1200+ spectators learn from Olympic dressage gold medallist at Caledon Equestrian Park
Caledon, ON – October 21, 2017 – When Carl Hester comes to town, the dressage community takes notice. More than 1,200 eager spectators packed the Caledon Equestrian Park today for the first of a two-day masterclass hosted by the British Olympic gold medallist.
Nine Canadian horse/rider combinations ranging from the FEI Four-Year-Old level to Grand Prix enjoyed the once-in-a-lifetime opportunity to have a lesson from one of the world’s leading competitors and trainers. The day began with a pair of four-year-olds: Iron Butterfly, ridden by Erin MacQuarrie of Norton, NB, and Ismeaux ridden by Andrea Bresee of Uxbridge, ON. Maya Markowski was next in the ring aboard Something Royal, a five-year-old mare owned by Fiona McLellan. The FEI Six-Year-Old level was capably demonstrated by Cecile von Martels on her stallion Captain, My Captain.
Two-time Canadian Olympian Jacqueline Brooks shared the ring with Kahla Ishoy to work on Third and Fourth Level requirements with their young horses. Instead of her popular Grand Prix partner D Niro, Jacqueline opted to bring her young horse Emmett Top to the clinic, a half-brother to the world-famous Valegro. Kahla rode Sakima, an 8-year-old Hanoverian gelding owned by her mother, Canadian Olympic dressage medallist Cindy Ishoy.
Though one of the four-year-olds was understandably overwhelmed by the large crowds and electric atmosphere, the young horses all handed the unusual environment extremely well. Hester was able to hone in on one or two specific areas needing attention with each rider, and the audience saw a clear improvement in every horse by the end of each session.
Before breaking for lunch, spectators enjoyed a demonstration ride by British young rider Rebecca Edwards. Edwards, who trains with Hester, was a member of the British Young Rider team at the 2017 European Championships and earned the Under 25s Star of the Future Award in 2016. For this clinic she was offered the choice between two horses owned by Canadian FEI Junior rider Allison Youngdale, and today chose to ride Ramiro, a 2007 Danish Warmblood gelding.

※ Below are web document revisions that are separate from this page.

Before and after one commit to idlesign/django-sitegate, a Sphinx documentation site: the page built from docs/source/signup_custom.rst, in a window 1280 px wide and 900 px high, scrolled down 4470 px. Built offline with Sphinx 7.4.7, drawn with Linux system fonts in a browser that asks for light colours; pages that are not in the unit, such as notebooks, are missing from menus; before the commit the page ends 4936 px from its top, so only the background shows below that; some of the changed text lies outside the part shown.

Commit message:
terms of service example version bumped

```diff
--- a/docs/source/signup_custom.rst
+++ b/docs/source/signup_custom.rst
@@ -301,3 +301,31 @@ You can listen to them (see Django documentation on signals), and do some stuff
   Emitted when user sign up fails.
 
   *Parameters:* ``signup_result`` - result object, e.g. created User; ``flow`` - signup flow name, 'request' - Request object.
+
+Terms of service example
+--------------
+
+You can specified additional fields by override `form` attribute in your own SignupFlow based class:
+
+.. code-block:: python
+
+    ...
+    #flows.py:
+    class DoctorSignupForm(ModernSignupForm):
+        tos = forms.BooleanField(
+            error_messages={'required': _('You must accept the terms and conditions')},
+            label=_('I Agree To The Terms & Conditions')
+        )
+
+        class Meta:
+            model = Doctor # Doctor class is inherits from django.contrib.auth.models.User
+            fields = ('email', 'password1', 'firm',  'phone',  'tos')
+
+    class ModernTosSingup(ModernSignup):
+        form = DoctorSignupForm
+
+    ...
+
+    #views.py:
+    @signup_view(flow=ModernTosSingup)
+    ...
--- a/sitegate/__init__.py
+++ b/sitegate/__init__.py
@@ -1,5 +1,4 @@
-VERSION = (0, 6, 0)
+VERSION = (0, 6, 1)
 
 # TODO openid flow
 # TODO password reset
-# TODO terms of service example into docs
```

“We wanted to put Becky on a horse she’d never ridden before, and demonstrate to the audience what it’s like when you go to try a horse for sale that you’ve never ridden,” said Hester. “Becky is used to hotter horses, so today we chose a less hot horse. It’s an interesting test for the audience to see how she handles a horse that she doesn’t know at all and who is not her usual type. She did a lovely job and by the end of the ride had the horse going very nicely indeed.”
Upper-level horses took over the ring in the afternoon, beginning with Young Rider Vanessa Creech-Terauds of Hagersville, Ont., riding Fleur de Lys owned by Louise Leatherdale. Next up was Toronto area rider Karis van Essen and Camistry J, a horse she has trained herself to the Intermediare II level. The final rider of the day was Jaimey Irwin of Stoney Lake Equestrian aboard Donegal V. The pair wowed the crowd with their ease in the Grand Prix movements as they worked on transitions from piaffe to passage.
Judging from the thunderous applause at the end of the clinic, the spectators judged Day 1 to be a great success. Carl Hester agreed.
“We had a great day with some lovely horses, talented riders, and a superb facility for this clinic,” said Hester. “The horses and riders were each able to demonstrate what we wanted to see at each level, but we weren’t looking for perfection. My job is to find areas where I can help them improve, but not completely change the way they ride, otherwise they’d be in trouble when I go home on Sunday night. I was particularly impressed with the way the two young riders – Vanessa and Becky – performed. It’s very exciting to have that kind of talent developing for the future.”
The riders praised the clinic as well, from the organization and facilities offered by Caledon Equestrian Park to the expert advice they received from Hester.
“It’s so amazing to learn from someone who is so good at what they do, that they can be incredibly clear in their teaching,” says Jacqueline Brooks. “Carl goes right to the root of the problem, provides a solution, and gives us exercises to work on at home so we can continue to improve in the days to come. He is simply brilliant. I also can’t thank Craig Collins, Helen Dillon and the entire team at Caledon Equestrian Park enough for organizing and hosting the clinic at their amazing facility.”
Day 2 of the clinic resumes on Sunday with nine rider sessions and another demonstration from Rebecca Edwards on tap.